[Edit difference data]
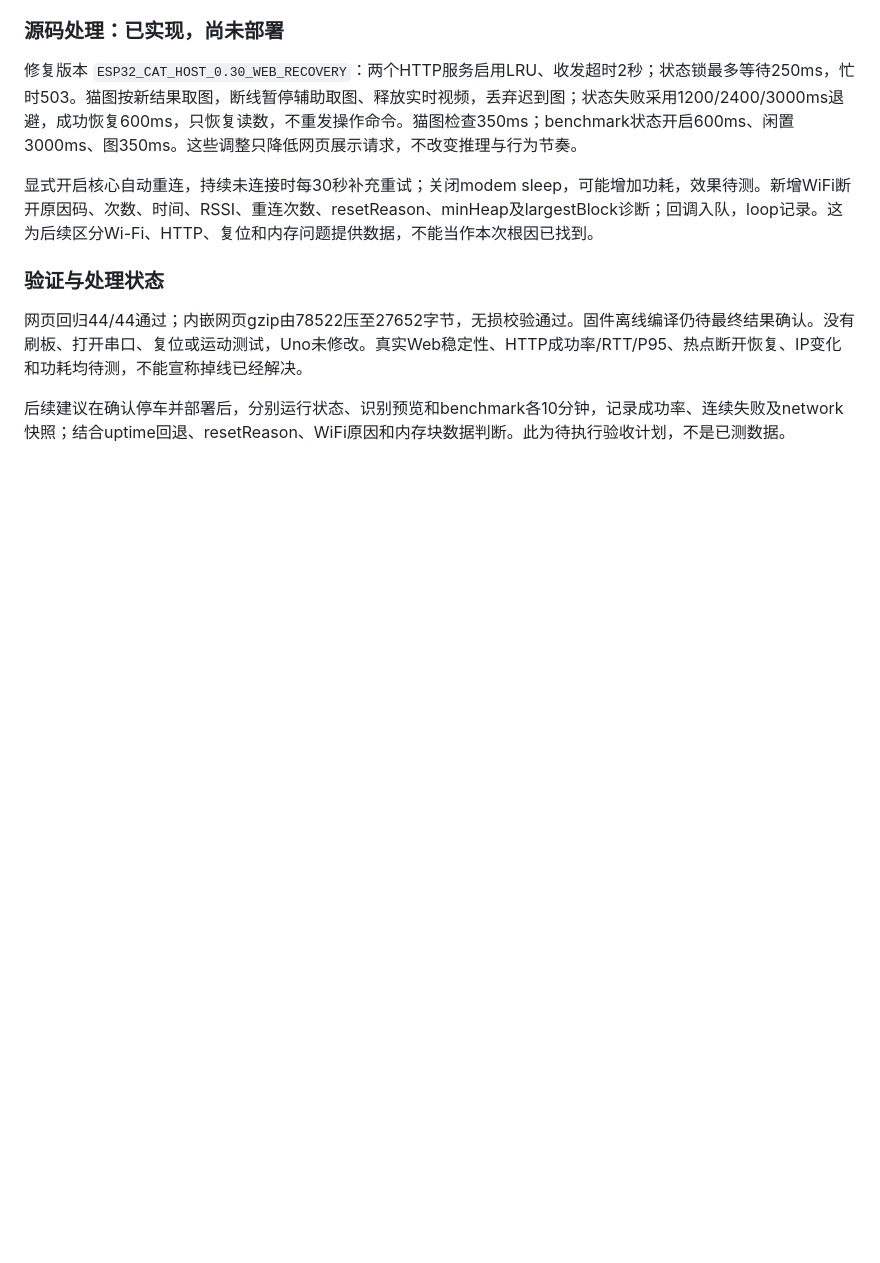
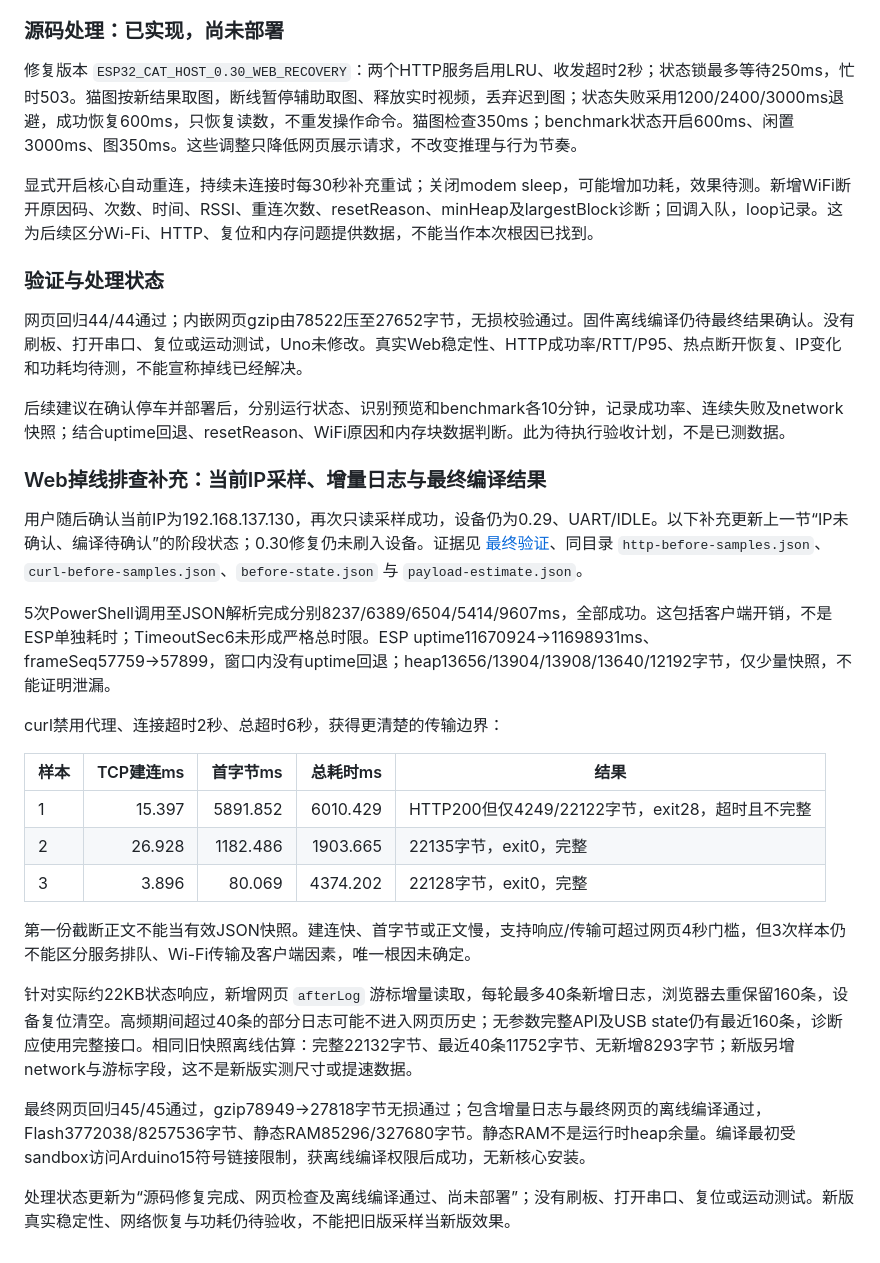
Before and after one commit to SaitoTommo/CatTeasingRobot, a Markdown page: 项目日志_问题分类版_20261004.md, the part around the change. Drawn GitHub-style; blank space fills up the shorter version.

```diff
--- a/项目日志_问题分类版_20261004.md
+++ b/项目日志_问题分类版_20261004.md
@@ -508,3 +508,25 @@ log41（ESP ms275022、heap17464）到log42（ms450806、heap13880）下降3584
 网页回归44/44通过；内嵌网页gzip由78522压至27652字节，无损校验通过。固件离线编译仍待最终结果确认。没有刷板、打开串口、复位或运动测试，Uno未修改。真实Web稳定性、HTTP成功率/RTT/P95、热点断开恢复、IP变化和功耗均待测，不能宣称掉线已经解决。
 
 后续建议在确认停车并部署后，分别运行状态、识别预览和benchmark各10分钟，记录成功率、连续失败及network快照；结合uptime回退、resetReason、WiFi原因和内存块数据判断。此为待执行验收计划，不是已测数据。
+
+### Web掉线排查补充：当前IP采样、增量日志与最终编译结果
+
+用户随后确认当前IP为192.168.137.130，再次只读采样成功，设备仍为0.29、UART/IDLE。以下补充更新上一节“IP未确认、编译待确认”的阶段状态；0.30修复仍未刷入设备。证据见 [最终验证](evidence/web-recovery-20261005/verification.json)、同目录 `http-before-samples.json`、`curl-before-samples.json`、`before-state.json` 与 `payload-estimate.json`。
+
+5次PowerShell调用至JSON解析完成分别8237/6389/6504/5414/9607ms，全部成功。这包括客户端开销，不是ESP单独耗时；TimeoutSec6未形成严格总时限。ESP uptime11670924→11698931ms、frameSeq57759→57899，窗口内没有uptime回退；heap13656/13904/13908/13640/12192字节，仅少量快照，不能证明泄漏。
+
+curl禁用代理、连接超时2秒、总超时6秒，获得更清楚的传输边界：
+
+| 样本 | TCP建连ms | 首字节ms | 总耗时ms | 结果 |
+| --- | ---: | ---: | ---: | --- |
+| 1 | 15.397 | 5891.852 | 6010.429 | HTTP200但仅4249/22122字节，exit28，超时且不完整 |
+| 2 | 26.928 | 1182.486 | 1903.665 | 22135字节，exit0，完整 |
+| 3 | 3.896 | 80.069 | 4374.202 | 22128字节，exit0，完整 |
+
+第一份截断正文不能当有效JSON快照。建连快、首字节或正文慢，支持响应/传输可超过网页4秒门槛，但3次样本仍不能区分服务排队、Wi-Fi传输及客户端因素，唯一根因未确定。
+
+针对实际约22KB状态响应，新增网页 `afterLog` 游标增量读取，每轮最多40条新增日志，浏览器去重保留160条，设备复位清空。高频期间超过40条的部分日志可能不进入网页历史；无参数完整API及USB state仍有最近160条，诊断应使用完整接口。相同旧快照离线估算：完整22132字节、最近40条11752字节、无新增8293字节；新版另增network与游标字段，这不是新版实测尺寸或提速数据。
+
+最终网页回归45/45通过，gzip78949→27818字节无损通过；包含增量日志与最终网页的离线编译通过，Flash3772038/8257536字节、静态RAM85296/327680字节。静态RAM不是运行时heap余量。编译最初受sandbox访问Arduino15符号链接限制，获离线编译权限后成功，无新核心安装。
+
+处理状态更新为“源码修复完成、网页检查及离线编译通过、尚未部署”；没有刷板、打开串口、复位或运动测试。新版真实稳定性、网络恢复与功耗仍待验收，不能把旧版采样当新版效果。
```
Also changed, not shown: 项目日志.md (+22 -0 lines).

REQUIRED ACTION: Starting from the records above, copy each line where the string "复位或运动测试" is found.

SOLUTION TO THE PROBLEM:
 网页回归44/44通过；内嵌网页gzip由78522压至27652字节，无损校验通过。固件离线编译仍待最终结果确认。没有刷板、打开串口、复位或运动测试，Uno未修改。真实Web稳定性、HTTP成功率/RTT/P95、热点断开恢复、IP变化和功耗均待测，不能宣称掉线已经解决。
+处理状态更新为“源码修复完成、网页检查及离线编译通过、尚未部署”；没有刷板、打开串口、复位或运动测试。新版真实稳定性、网络恢复与功耗仍待验收，不能把旧版采样当新版效果。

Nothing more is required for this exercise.